Provided data:
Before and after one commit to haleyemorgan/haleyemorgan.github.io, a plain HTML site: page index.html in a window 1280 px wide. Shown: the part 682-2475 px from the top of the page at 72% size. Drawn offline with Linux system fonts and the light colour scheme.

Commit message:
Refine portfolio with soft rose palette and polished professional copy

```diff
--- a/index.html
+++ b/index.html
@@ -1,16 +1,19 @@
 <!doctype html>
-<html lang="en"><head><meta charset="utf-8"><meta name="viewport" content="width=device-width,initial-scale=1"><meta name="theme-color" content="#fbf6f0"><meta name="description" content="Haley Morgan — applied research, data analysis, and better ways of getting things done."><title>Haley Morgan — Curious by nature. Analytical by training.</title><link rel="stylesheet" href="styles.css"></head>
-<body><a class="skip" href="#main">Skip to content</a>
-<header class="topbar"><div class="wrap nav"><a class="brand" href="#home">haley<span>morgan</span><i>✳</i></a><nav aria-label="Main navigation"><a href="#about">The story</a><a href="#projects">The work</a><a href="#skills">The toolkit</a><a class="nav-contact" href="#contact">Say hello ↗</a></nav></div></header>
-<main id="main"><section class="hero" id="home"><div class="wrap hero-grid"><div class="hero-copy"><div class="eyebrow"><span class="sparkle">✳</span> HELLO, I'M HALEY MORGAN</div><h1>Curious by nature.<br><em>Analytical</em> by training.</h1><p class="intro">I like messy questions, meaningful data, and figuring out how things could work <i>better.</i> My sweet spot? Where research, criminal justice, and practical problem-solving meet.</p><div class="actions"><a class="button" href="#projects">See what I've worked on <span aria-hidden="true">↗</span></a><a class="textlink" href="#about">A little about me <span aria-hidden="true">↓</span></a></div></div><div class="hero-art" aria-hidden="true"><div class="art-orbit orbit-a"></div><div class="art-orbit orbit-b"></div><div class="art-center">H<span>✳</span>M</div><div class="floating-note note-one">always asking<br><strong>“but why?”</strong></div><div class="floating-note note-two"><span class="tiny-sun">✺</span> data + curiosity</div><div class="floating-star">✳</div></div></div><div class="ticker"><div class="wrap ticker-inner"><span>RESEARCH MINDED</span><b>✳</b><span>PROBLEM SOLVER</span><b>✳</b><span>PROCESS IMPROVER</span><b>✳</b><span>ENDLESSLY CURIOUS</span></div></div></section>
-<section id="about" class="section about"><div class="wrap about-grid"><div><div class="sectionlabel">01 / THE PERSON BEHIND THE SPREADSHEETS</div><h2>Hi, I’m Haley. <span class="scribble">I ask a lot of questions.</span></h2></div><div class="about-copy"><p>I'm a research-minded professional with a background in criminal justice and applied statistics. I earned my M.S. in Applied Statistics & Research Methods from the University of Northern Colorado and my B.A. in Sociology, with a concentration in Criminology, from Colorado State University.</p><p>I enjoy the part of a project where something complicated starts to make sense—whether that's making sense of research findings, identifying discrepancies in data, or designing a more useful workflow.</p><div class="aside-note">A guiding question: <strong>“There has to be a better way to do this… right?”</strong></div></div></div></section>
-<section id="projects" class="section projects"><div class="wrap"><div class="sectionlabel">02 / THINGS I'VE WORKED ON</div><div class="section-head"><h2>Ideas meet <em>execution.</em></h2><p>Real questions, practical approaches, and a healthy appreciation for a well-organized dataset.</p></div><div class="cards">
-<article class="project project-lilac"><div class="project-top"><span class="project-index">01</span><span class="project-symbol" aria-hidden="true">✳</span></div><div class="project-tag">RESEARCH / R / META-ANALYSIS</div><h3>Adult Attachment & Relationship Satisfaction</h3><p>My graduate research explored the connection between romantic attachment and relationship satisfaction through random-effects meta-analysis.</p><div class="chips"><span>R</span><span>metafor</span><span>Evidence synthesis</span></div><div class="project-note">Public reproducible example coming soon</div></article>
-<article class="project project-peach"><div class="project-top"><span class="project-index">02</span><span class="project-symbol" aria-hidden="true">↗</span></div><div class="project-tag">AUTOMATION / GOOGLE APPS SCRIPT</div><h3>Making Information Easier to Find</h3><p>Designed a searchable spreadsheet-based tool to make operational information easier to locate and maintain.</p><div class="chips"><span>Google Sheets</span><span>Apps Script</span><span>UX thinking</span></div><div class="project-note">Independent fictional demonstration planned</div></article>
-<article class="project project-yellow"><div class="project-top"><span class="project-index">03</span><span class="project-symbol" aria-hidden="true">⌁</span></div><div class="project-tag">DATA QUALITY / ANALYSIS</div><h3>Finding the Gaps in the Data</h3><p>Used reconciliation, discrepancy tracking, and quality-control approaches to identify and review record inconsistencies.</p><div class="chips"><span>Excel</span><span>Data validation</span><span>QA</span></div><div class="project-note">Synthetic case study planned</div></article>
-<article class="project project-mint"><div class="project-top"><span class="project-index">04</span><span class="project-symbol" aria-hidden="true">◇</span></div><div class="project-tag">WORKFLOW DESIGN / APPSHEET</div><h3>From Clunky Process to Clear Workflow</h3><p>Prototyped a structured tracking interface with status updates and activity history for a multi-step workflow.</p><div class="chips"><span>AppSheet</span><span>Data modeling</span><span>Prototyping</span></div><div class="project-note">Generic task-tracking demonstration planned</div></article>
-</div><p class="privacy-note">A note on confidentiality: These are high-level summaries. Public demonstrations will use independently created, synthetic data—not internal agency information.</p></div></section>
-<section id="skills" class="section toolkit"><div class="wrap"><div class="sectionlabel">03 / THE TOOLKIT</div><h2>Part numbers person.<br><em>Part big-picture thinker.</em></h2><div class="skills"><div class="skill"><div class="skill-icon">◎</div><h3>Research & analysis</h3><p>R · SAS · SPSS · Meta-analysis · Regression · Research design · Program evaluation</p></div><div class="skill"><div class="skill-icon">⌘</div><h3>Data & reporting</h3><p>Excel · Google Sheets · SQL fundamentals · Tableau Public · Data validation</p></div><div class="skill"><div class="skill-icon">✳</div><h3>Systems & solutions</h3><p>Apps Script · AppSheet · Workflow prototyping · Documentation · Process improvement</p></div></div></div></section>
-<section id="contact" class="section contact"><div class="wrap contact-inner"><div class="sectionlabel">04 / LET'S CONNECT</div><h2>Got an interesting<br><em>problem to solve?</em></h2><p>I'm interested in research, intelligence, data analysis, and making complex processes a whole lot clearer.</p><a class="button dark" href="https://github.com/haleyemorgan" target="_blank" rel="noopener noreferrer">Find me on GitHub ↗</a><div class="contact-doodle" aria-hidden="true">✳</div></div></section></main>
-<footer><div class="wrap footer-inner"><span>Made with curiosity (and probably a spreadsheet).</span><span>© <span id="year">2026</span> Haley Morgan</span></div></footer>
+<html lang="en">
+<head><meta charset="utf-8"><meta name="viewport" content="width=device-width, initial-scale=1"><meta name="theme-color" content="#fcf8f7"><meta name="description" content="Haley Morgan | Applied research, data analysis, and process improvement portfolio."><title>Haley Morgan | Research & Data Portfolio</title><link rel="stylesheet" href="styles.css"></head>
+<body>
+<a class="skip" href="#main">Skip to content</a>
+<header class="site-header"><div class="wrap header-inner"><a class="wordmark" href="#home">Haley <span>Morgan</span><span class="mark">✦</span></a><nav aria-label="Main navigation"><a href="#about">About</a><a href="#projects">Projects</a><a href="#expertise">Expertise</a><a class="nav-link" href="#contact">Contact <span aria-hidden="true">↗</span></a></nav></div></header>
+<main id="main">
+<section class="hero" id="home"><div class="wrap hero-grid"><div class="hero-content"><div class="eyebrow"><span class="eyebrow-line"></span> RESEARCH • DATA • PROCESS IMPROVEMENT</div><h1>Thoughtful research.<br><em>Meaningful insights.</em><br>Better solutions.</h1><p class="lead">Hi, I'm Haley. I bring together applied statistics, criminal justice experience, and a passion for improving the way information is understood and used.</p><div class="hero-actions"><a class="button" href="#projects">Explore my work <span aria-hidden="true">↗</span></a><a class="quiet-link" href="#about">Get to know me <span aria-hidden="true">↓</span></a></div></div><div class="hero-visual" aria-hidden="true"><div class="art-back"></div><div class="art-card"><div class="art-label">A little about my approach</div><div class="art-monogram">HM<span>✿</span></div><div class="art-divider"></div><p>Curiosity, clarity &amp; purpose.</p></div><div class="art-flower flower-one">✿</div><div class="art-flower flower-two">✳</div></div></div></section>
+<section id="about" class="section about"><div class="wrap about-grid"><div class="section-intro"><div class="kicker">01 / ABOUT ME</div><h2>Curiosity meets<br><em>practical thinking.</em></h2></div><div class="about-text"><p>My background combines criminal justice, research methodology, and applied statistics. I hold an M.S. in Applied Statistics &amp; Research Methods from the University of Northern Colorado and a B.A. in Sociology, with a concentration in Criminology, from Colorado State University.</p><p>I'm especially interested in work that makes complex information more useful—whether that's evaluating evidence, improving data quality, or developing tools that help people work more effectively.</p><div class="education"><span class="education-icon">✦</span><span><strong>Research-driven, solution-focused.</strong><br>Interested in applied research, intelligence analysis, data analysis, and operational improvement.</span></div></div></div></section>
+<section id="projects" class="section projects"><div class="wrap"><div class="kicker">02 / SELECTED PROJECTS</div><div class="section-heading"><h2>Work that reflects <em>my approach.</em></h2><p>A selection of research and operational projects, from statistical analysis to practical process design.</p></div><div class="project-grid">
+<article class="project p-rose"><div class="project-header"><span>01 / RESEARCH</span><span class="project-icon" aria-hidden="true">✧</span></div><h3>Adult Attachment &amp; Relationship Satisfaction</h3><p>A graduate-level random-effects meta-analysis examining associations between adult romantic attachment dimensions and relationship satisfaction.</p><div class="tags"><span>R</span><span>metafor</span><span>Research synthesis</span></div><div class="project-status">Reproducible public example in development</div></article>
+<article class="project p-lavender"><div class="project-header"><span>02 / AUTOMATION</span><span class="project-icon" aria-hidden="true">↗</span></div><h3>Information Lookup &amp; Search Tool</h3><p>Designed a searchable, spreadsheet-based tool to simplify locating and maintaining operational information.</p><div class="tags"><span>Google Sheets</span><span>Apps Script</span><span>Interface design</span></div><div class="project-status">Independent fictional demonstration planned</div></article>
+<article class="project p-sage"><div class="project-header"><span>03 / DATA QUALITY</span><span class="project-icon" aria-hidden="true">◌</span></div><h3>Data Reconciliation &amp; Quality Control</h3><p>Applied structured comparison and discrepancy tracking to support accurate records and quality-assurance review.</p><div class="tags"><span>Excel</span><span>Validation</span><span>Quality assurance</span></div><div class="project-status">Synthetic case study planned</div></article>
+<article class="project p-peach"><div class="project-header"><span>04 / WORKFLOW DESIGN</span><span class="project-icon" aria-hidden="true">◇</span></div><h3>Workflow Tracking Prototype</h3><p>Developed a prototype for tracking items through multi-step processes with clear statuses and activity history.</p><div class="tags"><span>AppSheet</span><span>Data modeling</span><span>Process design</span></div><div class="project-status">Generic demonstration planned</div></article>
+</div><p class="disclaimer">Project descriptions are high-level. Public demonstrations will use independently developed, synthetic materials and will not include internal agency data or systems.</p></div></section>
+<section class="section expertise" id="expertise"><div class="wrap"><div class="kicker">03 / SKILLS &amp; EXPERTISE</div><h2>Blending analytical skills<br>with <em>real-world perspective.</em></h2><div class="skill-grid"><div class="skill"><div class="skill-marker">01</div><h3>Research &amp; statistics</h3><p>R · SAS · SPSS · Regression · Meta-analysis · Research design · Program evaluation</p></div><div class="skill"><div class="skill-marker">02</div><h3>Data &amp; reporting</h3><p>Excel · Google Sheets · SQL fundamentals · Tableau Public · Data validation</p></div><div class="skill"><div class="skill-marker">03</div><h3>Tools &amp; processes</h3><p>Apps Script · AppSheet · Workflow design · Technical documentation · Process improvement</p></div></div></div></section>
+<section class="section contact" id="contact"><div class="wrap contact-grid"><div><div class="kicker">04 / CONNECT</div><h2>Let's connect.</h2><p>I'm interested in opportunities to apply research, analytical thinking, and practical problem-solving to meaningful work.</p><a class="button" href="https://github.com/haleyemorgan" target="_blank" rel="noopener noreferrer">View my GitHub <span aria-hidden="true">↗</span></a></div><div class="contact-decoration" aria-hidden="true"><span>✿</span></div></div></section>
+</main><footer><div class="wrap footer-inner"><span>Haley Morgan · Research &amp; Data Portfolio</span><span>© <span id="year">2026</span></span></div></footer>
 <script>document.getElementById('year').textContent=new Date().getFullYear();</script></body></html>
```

Work instructions: Scan the data above for the word "year", then copy every line that holds it.

Exercise answer:
-<footer><div class="wrap footer-inner"><span>Made with curiosity (and probably a spreadsheet).</span><span>© <span id="year">2026</span> Haley Morgan</span></div></footer>
+</main><footer><div class="wrap footer-inner"><span>Haley Morgan · Research &amp; Data Portfolio</span><span>© <span id="year">2026</span></span></div></footer>
 <script>document.getElementById('year').textContent=new Date().getFullYear();</script></body></html>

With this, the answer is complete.